Did you know 70% of bats consume insects and small bugs, making them a natural form of pest control? While some people may think that’s not a big deal, IT IS! Since insects can damage crops and cause diseases, the death of bats would have an alarmingly large impact on our world. Bats can eat up to 1,200 mosquito-sized insects in one hour; accumulating about 6,000-8,000 insects every night. Not impressed? A group of a thousand bats could eat 4 tons of insects each year. How crazy is that! These types of bats are called Insectivores.
While not all bats are Insectivores. Other bats will eat fruit, nectar and pollen. Those types of bats are called Frugivores; also making them pretty important to forests and fruit-loving humans. As fruit bats stop to eat, the sticky yellow grains of pollen will stick to their fur and will be carried onto the next flower they visit. This is how bats pollinate flowers, then allowing trees to develop seeds and fruit. A surprising fact about bats is that bananas, mangoes and guavas are just some of the 300+ species of fruits that depend on bats for pollination.
But if all of that is not interesting enough, let’s talk about the blood-sucking vampire bats! These bats use their very sharp front teeth to puncture their prey and feed off their blood for what is known as their “liquid diet.” Although, they may not have to actually puncture their prey, as they would also feed off of a wound as well. However, don’t let their name fool you! Vampire bats only use their teeth to create a puncture wound, they do not use their teeth to suck blood. Instead, they use their tongue to lick up any blood that comes out of the wounds opening. Pictured below are the faces of the species of vampire bats. (From left to right; Desmodus rotundus, Diphylla ecaudata, and Diaemus youngi.)

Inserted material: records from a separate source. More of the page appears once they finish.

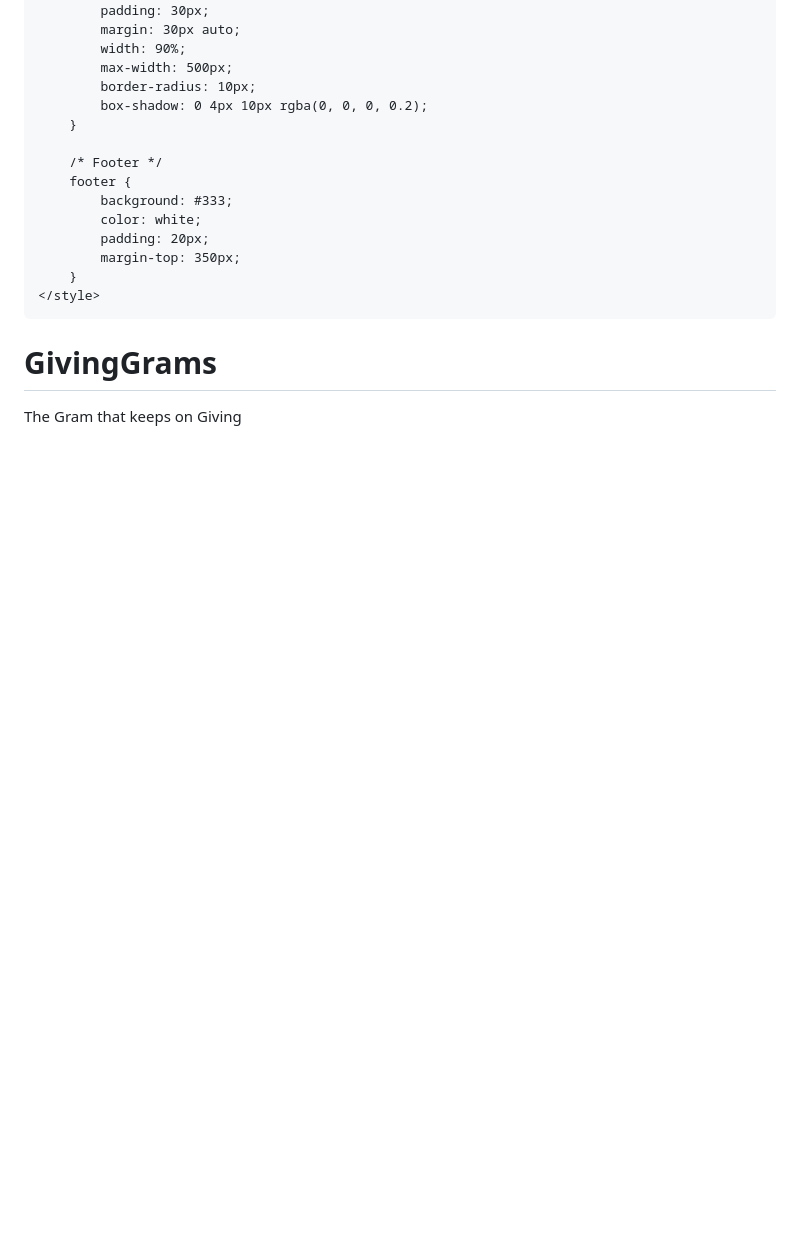
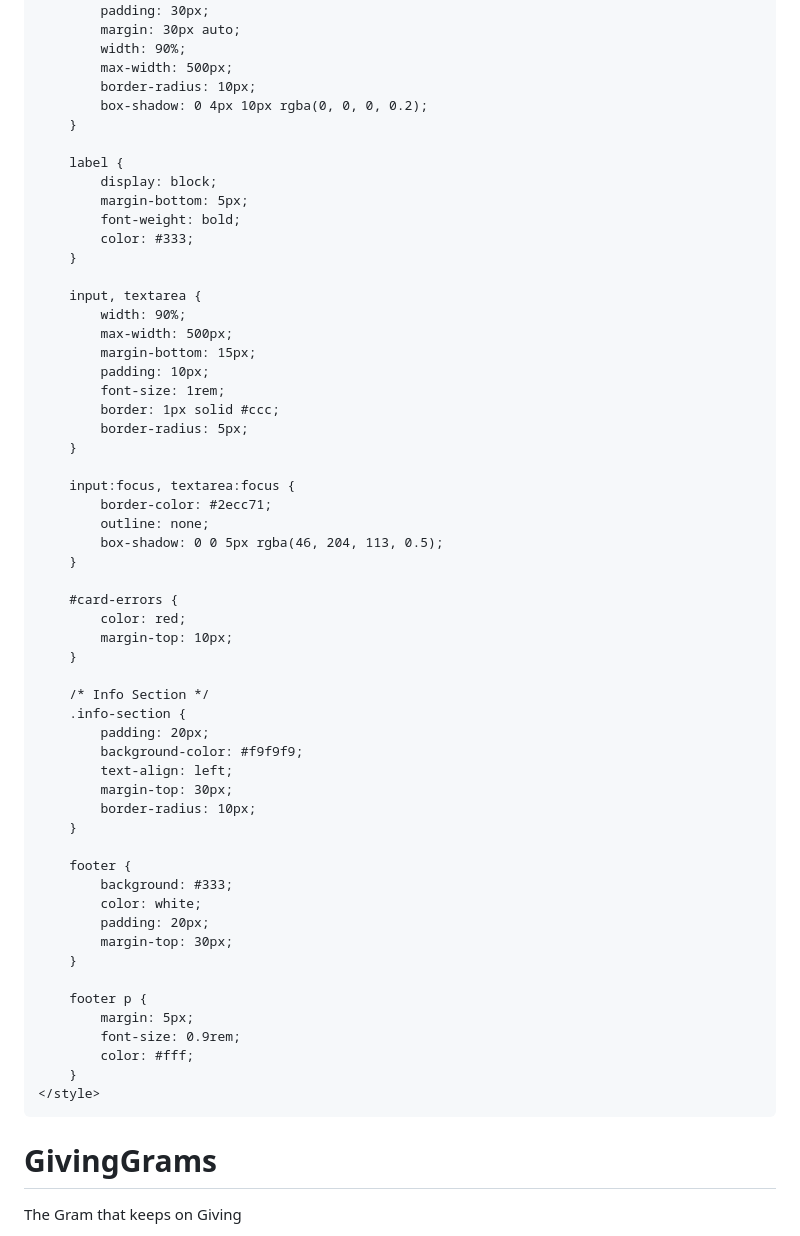
Before and after one commit to Zword1/Zword1.github.io, a Markdown page: README.md, the part around one of its changes. GitHub-like rendering; blank space fills up the shorter version.

```diff
--- a/README.md
+++ b/README.md
@@ -92,12 +97,54 @@
             box-shadow: 0 4px 10px rgba(0, 0, 0, 0.2);
         }
 
-        /* Footer */
+        label {
+            display: block;
+            margin-bottom: 5px;
+            font-weight: bold;
+            color: #333;
+        }
+
+        input, textarea {
+            width: 90%;
+            max-width: 500px;
+            margin-bottom: 15px;
+            padding: 10px;
+            font-size: 1rem;
+            border: 1px solid #ccc;
+            border-radius: 5px;
+        }
+
+        input:focus, textarea:focus {
+            border-color: #2ecc71;
+            outline: none;
+            box-shadow: 0 0 5px rgba(46, 204, 113, 0.5);
+        }
+
+        #card-errors {
+            color: red;
+            margin-top: 10px;
+        }
+
+        /* Info Section */
+        .info-section {
+            padding: 20px;
+            background-color: #f9f9f9;
+            text-align: left;
+            margin-top: 30px;
+            border-radius: 10px;
+        }
+
         footer {
             background: #333;
             color: white;
             padding: 20px;
-            margin-top: 350px;
+            margin-top: 30px;
+        }
+
+        footer p {
+            margin: 5px;
+            font-size: 0.9rem;
+            color: #fff;
         }
     </style>
 </head>
```
Also changed, not shown: other parts of README.md (+92 -36 lines).
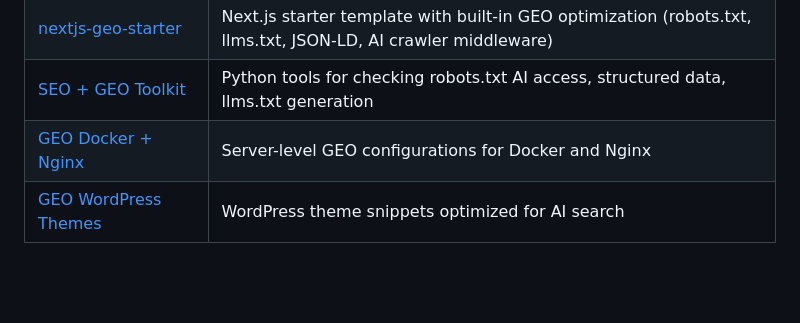
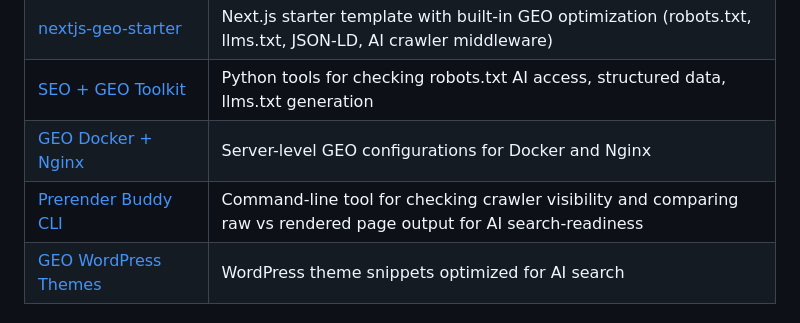
Before and after one commit to henu-wang/awesome-geo, a Markdown page: README.md, the part around the change. Rendered like a GitHub page; blank space fills up the shorter version.

Commit message:
chore: add prerenderbuddy to open source geo list

```diff
--- a/README.md
+++ b/README.md
@@ -70,6 +70,7 @@ Learn more: [What is GEO? A Complete Guide](https://geoscoreai.com/blog/what-is-
 | [nextjs-geo-starter](https://github.com/henu-wang/nextjs-geo-starter) | Next.js starter template with built-in GEO optimization (robots.txt, llms.txt, JSON-LD, AI crawler middleware) |
 | [SEO + GEO Toolkit](https://github.com/henu-wang/seo-geo-toolkit) | Python tools for checking robots.txt AI access, structured data, llms.txt generation |
 | [GEO Docker + Nginx](https://github.com/henu-wang/geo-docker-nginx) | Server-level GEO configurations for Docker and Nginx |
+| [Prerender Buddy CLI](https://github.com/kopachlager/prerenderbuddy-cli) | Command-line tool for checking crawler visibility and comparing raw vs rendered page output for AI search-readiness |
 | [GEO WordPress Themes](https://github.com/henu-wang/geo-wordpress-themes) | WordPress theme snippets optimized for AI search |
 
 ### AI Content & Structured Data Tools
```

LOCATION LOCATION LOCATION! With the exception of vampire bats, all other bats are found throughout much of North America and in most areas of the United States. They prefer safe environments shielding them from predators such as homes, church steeples, storage sheds, caves and trees.
If you would happen to hear or find bats in or around your home, do not be alarmed! Bats are not aggressive, just defensive. Pick up the phone and dial 262-242-4390, where you will be directed to Advanced Wildlife Control’s helpful receptionists.